◆ Exercise goal: Could you please write out the data shown below, exactly and in full?

### Record excerpts ###

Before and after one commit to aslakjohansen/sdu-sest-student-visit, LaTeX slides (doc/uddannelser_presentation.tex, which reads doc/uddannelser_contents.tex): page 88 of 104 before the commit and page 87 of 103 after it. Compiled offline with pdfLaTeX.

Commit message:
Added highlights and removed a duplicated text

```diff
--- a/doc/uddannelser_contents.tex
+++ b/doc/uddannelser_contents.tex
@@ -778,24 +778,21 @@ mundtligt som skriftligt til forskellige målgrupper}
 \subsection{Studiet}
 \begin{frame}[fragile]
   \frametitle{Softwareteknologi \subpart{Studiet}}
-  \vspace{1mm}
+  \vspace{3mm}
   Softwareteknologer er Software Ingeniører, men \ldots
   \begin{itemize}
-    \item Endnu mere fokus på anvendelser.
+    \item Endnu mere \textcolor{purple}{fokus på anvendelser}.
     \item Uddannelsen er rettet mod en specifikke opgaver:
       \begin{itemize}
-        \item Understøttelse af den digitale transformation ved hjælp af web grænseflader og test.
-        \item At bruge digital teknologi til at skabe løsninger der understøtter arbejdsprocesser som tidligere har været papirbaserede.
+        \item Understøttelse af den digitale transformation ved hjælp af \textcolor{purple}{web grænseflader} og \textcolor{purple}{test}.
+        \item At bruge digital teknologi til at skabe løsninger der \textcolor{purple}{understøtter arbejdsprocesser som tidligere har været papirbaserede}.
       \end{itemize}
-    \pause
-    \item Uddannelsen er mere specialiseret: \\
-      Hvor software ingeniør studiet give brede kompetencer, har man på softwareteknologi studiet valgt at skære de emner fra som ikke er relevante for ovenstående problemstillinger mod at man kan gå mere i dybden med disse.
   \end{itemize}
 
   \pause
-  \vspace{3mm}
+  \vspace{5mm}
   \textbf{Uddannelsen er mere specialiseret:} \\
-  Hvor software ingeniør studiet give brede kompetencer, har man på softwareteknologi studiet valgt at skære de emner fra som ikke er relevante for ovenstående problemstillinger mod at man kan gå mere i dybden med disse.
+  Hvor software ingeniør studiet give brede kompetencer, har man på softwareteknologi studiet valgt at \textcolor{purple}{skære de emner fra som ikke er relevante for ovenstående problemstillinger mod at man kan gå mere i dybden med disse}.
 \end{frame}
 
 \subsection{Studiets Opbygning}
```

###

◆ Expected output:
Before and after one commit to aslakjohansen/sdu-sest-student-visit, LaTeX slides (doc/uddannelser_presentation.tex, which reads doc/uddannelser_contents.tex): page 88 of 104 before the commit and page 87 of 103 after it. Compiled offline with pdfLaTeX.

Commit message:
Added highlights and removed a duplicated text

```diff
--- a/doc/uddannelser_contents.tex
+++ b/doc/uddannelser_contents.tex
@@ -778,24 +778,21 @@ mundtligt som skriftligt til forskellige målgrupper}
 \subsection{Studiet}
 \begin{frame}[fragile]
   \frametitle{Softwareteknologi \subpart{Studiet}}
-  \vspace{1mm}
+  \vspace{3mm}
   Softwareteknologer er Software Ingeniører, men \ldots
   \begin{itemize}
-    \item Endnu mere fokus på anvendelser.
+    \item Endnu mere \textcolor{purple}{fokus på anvendelser}.
     \item Uddannelsen er rettet mod en specifikke opgaver:
       \begin{itemize}
-        \item Understøttelse af den digitale transformation ved hjælp af web grænseflader og test.
-        \item At bruge digital teknologi til at skabe løsninger der understøtter arbejdsprocesser som tidligere har været papirbaserede.
+        \item Understøttelse af den digitale transformation ved hjælp af \textcolor{purple}{web grænseflader} og \textcolor{purple}{test}.
+        \item At bruge digital teknologi til at skabe løsninger der \textcolor{purple}{understøtter arbejdsprocesser som tidligere har været papirbaserede}.
       \end{itemize}
-    \pause
-    \item Uddannelsen er mere specialiseret: \\
-      Hvor software ingeniør studiet give brede kompetencer, har man på softwareteknologi studiet valgt at skære de emner fra som ikke er relevante for ovenstående problemstillinger mod at man kan gå mere i dybden med disse.
   \end{itemize}
 
   \pause
-  \vspace{3mm}
+  \vspace{5mm}
   \textbf{Uddannelsen er mere specialiseret:} \\
-  Hvor software ingeniør studiet give brede kompetencer, har man på softwareteknologi studiet valgt at skære de emner fra som ikke er relevante for ovenstående problemstillinger mod at man kan gå mere i dybden med disse.
+  Hvor software ingeniør studiet give brede kompetencer, har man på softwareteknologi studiet valgt at \textcolor{purple}{skære de emner fra som ikke er relevante for ovenstående problemstillinger mod at man kan gå mere i dybden med disse}.
 \end{frame}
 
 \subsection{Studiets Opbygning}
```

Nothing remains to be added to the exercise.